BEGIN PROVIDED INFORMATION

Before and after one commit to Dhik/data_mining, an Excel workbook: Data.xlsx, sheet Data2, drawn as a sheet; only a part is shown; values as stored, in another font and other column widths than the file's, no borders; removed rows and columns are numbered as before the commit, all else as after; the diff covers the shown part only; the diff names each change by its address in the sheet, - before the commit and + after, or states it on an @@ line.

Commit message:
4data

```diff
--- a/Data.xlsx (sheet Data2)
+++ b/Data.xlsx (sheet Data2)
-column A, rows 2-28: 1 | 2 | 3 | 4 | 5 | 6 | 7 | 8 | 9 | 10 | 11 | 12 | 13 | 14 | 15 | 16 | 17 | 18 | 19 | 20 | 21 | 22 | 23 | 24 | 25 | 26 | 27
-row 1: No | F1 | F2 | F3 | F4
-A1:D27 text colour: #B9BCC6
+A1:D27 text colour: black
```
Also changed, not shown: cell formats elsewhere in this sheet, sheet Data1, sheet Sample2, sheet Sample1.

END PROVIDED INFORMATION
BEGIN PROVIDED INFORMATION

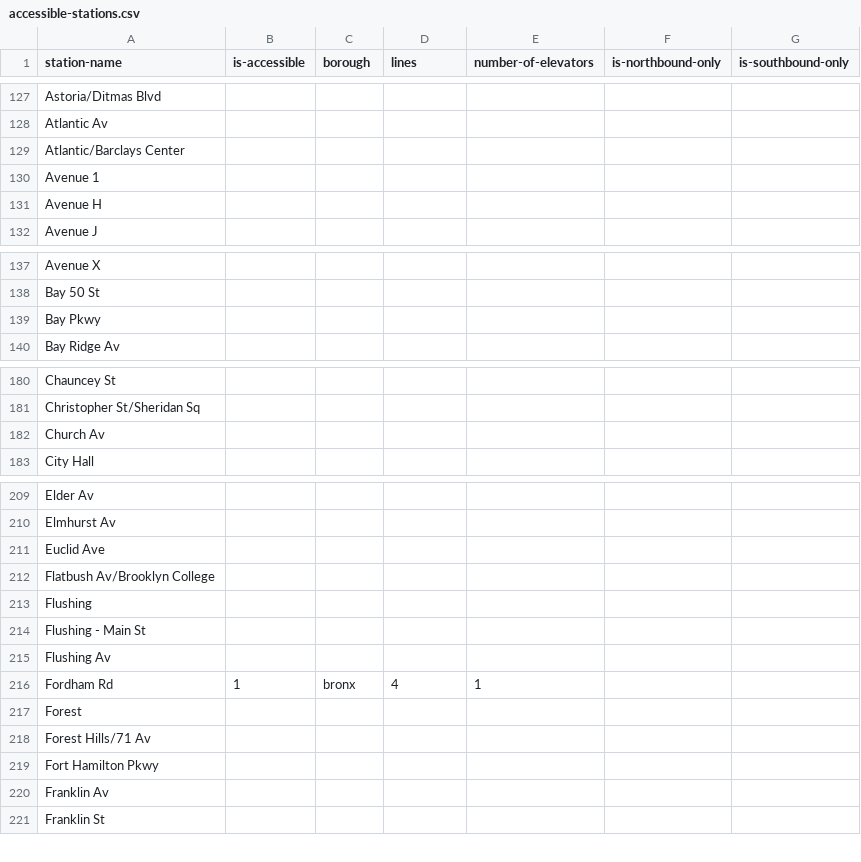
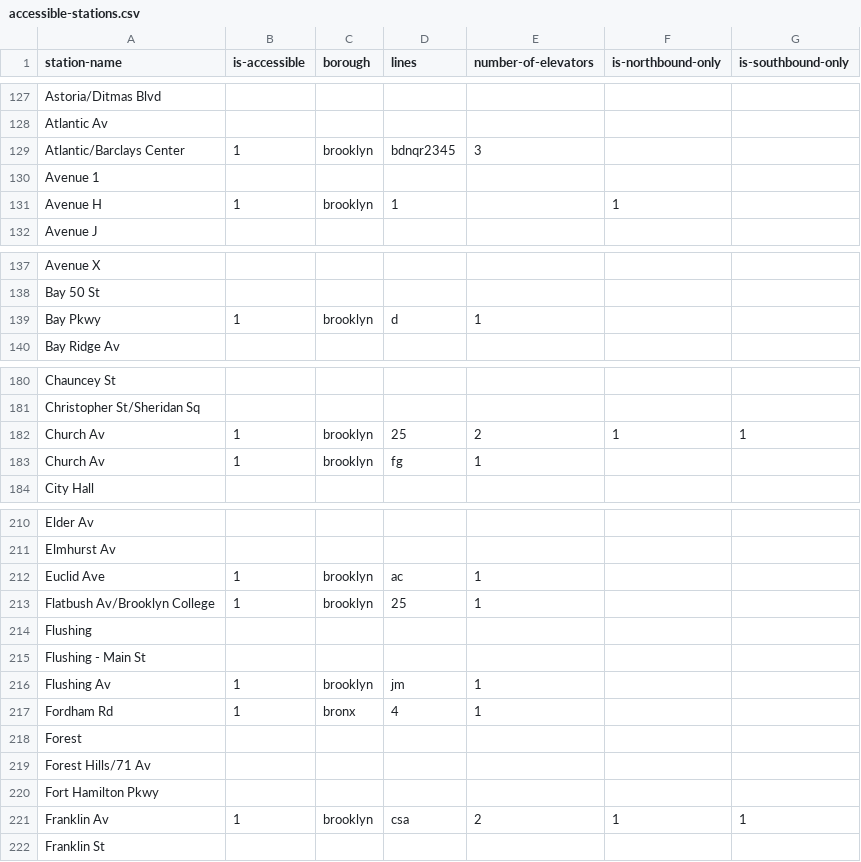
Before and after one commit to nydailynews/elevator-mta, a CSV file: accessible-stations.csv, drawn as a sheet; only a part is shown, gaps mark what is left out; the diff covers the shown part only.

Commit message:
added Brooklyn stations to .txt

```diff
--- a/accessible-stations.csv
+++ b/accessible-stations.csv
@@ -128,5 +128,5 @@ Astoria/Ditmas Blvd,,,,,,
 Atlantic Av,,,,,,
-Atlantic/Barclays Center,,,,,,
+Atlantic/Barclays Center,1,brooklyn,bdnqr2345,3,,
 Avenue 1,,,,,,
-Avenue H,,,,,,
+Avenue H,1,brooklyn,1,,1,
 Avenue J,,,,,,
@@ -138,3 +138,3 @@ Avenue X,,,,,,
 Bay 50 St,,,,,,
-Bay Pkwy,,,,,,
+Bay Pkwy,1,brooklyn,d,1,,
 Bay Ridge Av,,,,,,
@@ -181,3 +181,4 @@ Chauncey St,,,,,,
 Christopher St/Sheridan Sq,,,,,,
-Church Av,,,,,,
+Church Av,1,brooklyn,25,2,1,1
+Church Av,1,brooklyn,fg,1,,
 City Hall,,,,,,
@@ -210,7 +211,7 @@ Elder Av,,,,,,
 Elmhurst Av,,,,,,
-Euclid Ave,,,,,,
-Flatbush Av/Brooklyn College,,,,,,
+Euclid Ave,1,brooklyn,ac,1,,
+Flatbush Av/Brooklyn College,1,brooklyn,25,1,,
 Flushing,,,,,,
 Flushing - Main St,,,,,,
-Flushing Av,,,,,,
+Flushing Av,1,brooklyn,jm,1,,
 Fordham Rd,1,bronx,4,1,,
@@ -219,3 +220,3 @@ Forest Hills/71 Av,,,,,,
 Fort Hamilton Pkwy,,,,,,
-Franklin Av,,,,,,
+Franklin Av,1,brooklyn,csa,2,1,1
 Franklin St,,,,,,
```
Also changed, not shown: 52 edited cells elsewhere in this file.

END PROVIDED INFORMATION

### ABOUT THIS TASK
Print the lines above from the one with "Before and after one commit to Dhik/data_mining, an" through the one with "Also changed, not shown: cell", both included, exactly as written and nothing more.

### ANSWER FOR THE TASK
Before and after one commit to Dhik/data_mining, an Excel workbook: Data.xlsx, sheet Data2, drawn as a sheet; only a part is shown; values as stored, in another font and other column widths than the file's, no borders; removed rows and columns are numbered as before the commit, all else as after; the diff covers the shown part only; the diff names each change by its address in the sheet, - before the commit and + after, or states it on an @@ line.

Commit message:
4data

```diff
--- a/Data.xlsx (sheet Data2)
+++ b/Data.xlsx (sheet Data2)
-column A, rows 2-28: 1 | 2 | 3 | 4 | 5 | 6 | 7 | 8 | 9 | 10 | 11 | 12 | 13 | 14 | 15 | 16 | 17 | 18 | 19 | 20 | 21 | 22 | 23 | 24 | 25 | 26 | 27
-row 1: No | F1 | F2 | F3 | F4
-A1:D27 text colour: #B9BCC6
+A1:D27 text colour: black
```
Also changed, not shown: cell formats elsewhere in this sheet, sheet Data1, sheet Sample2, sheet Sample1.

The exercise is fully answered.